Aim of the exercise: Wherever a line in the records below contains "size", copy that line.

Data excerpts:
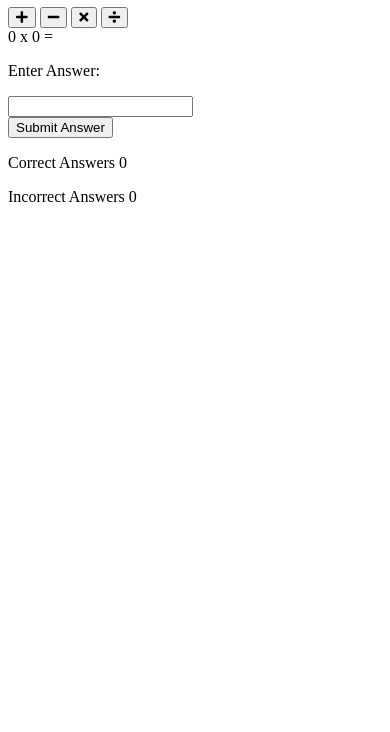
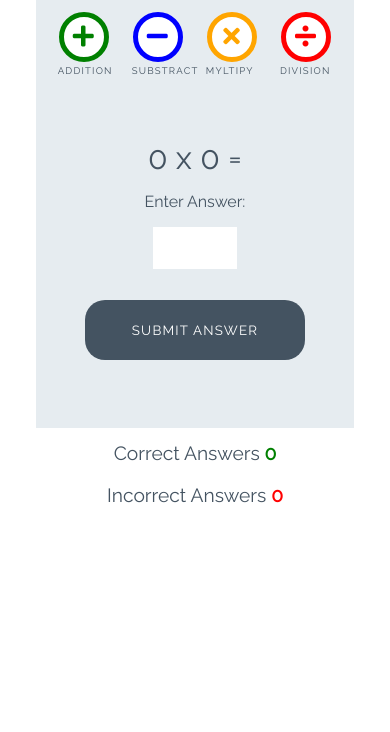
Before and after one commit to AlexeyKopchinskiy/love-maths, a plain HTML site: page index.html in a window 390 px wide. Shown: the part 112-844 px from the top of the page. Drawn offline with Linux system fonts and the light colour scheme.

Commit message:
Add styles for game

```diff
--- a/assets/css/style.css
+++ b/assets/css/style.css
@@ -0,0 +1,252 @@
+/* --------- Global style */
+
+body {
+    background-color: white;
+    font-family: "Raleway", sans-serif;
+    color: #445361;
+    text-align: center;
+}
+
+/* --------- Heading */
+
+.heading {
+    text-align: center;
+    font-size: 2.5rem;
+}
+
+.logo {
+    height: 40px;
+    padding-right: 5px;
+}
+
+/* --------- Game layout */
+
+.game-area {
+    background-color: #E6ECF0;
+    box-sizing: border-box;
+    width: 85%;
+    height: 65vh;
+    max-height: 450px;
+    max-width: 830px;
+    margin-left: auto;
+    margin-right: auto;
+    padding: 1%;
+}
+
+.question-area {
+    width: 50%;
+    font-size: 2rem;
+    margin: auto;
+    padding: 50px 0;
+}
+
+.question-area span {
+    padding: 0 15px;
+}
+
+.score-area {
+    margin: 5px auto;
+    width: 60%;
+    font-size: 1.2rem;
+}
+
+.controls-area {
+    width: 85%;
+    margin: 30px auto;
+}
+
+#score {
+    color: green;
+    font-weight: bold;
+}
+
+#incorrect {
+    color: red;
+    font-weight: bold;
+}
+
+.answer-message {
+    display: none;
+    font-size: 1rem;
+}
+
+#answer-box {
+    border: none;
+    color: #445361;
+    display: inline-block;
+    height: 40px;
+    width: 80px;
+    font-size: 1.2rem;
+}
+
+.scores {
+    display: inline-block;
+    padding: 25px;
+}
+
+/* --------- Buttons */
+
+.btn {
+    width: 220px;
+    height: 60px;
+    font-family: "Raleway", sans-serif;
+    text-transform: uppercase;
+    letter-spacing: 1.2px;
+    color: white;
+}
+
+.btn:focus {
+    outline: none;
+}
+
+.btn--big {
+    padding-top: 10px;
+    border-radius: 50%;
+    background-color: white;
+    border: 10px solid;
+    width: 100px;
+    height: 100px;
+    font-size: 3.2rem;
+    margin: 0 30px;
+    transition: all 0.5s;
+}
+
+.btn--big::after{
+    content: attr(data-type);
+    font-size: 1rem;
+    color: #445361;
+    position: relative;
+    left: -0.5em;
+}
+
+.btn--blue {
+    border-color: blue;
+    color: blue;
+}
+
+.btn--blue:active,
+.btn--blue:hover {
+    background-color: darkblue;
+    color: white;
+}
+
+.btn--orange {
+    border-color: orange;
+    color: orange;
+}
+
+.btn--orange:active,
+.btn--orange:hover {
+    background-color: darkorange;
+    color: white;
+}
+
+.btn--red {
+    border-color: red;
+    color: red;
+}
+
+.btn--red:active,
+.btn--red:hover {
+    background-color: darkred;
+    color: white;
+}
+
+.btn--green {
+    border-color: green;
+    color: green;
+}
+
+.btn--green:active,
+.btn--green:hover {
+    background-color: darkgreen;
+    color: white;
+}
+
+.btn--gray {
+    margin-top: 25px;
+    background-color: #445361;
+    border: 1px transparent;
+    border-radius: 20px;
+}
+
+.btn--gray:active,
+.btn--gray:hover {
+    background-color: #0d1013;
+}
+
+/* --------- Media queries */
+
+@media (max-width: 414px) {
+    .controls-area {
+        width: 100%;
+    }
+
+    .btn--big {
+        margin: 0 10px;
+        padding: 5px;
+        border: 5px solid;
+        width: 50px;
+        height: 50px;
+        font-size: 1.5rem;
+    }
+
+    .btn--big::after {
+        font-size: 0.6rem;
+        left: -0.7rem;
+    }
+
+    .question-area {
+        padding: 10% 0;
+        width: 100%;
+    }
+
+    .question-area span {
+        padding: 0;
+    }
+
+    .answer-message {
+        display: block;
+    }
+
+    #answer-box {
+        display: block;
+        margin: 0 auto;
+    }
+    .btn--gray {
+        margin-top: 0;
+    }
+
+    .score-area {
+        width: 100%;
+    }
+
+    .scores {
+        margin: 0.5em auto;
+        display: block;
+        padding: 5px;
+    }
+
+    .heading {
+        font-size: 2rem;
+    }
+}
+
+@media (max-width: 320px) {
+    .game-area {
+        height: 70vh;
+    }
+
+    .controls-area {
+        width: 75%;
+        margin: 10px auto;
+    }
+
+    .btn--big {
+        margin: 10px 10px;
+    }
+    .question-area {
+        padding: 10px 0;
+    }
+
+}
--- a/index.html
+++ b/index.html
@@ -21,16 +21,16 @@
 
 		<div class="game-area">
             <div class="controls-area">
-                <button class="btn btn--big btn--green">
+                <button data-type="addition" class="btn btn--big btn--green">
                     <i class="fas fa-plus"></i>
                 </button>
-                <button class="btn btn--big btn--blue">
+                <button data-type="substract" class="btn btn--big btn--blue">
                     <i class="fas fa-minus"></i>
                 </button>
-                <button class="btn btn--big btn--orange">
+                <button data-type="myltipy" class="btn btn--big btn--orange">
                     <i class="fas fa-times"></i>
                 </button>
-                <button class="btn btn--big btn--red">
+                <button data-type="division" class="btn btn--big btn--red">
                     <i class="fas fa-divide"></i>
                 </button>
             </div>
@@ -42,7 +42,7 @@
                 <p class="answer-message">Enter Answer:</p>
                 <input type="number" id="answer-box">
             </div>
-            <button class="btn btn--gray">Submit Answer</button>
+            <button data-type="submit" class="btn btn--gray">Submit Answer</button>
         </div>
 
 		<div class="score-area">
```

Solution to this problem:
+    font-size: 2.5rem;
+    font-size: 2rem;
+    font-size: 1.2rem;
+    font-size: 1rem;
+    font-size: 1.2rem;
+    font-size: 3.2rem;
+    font-size: 1rem;
+        font-size: 1.5rem;
+        font-size: 0.6rem;
+        font-size: 2rem;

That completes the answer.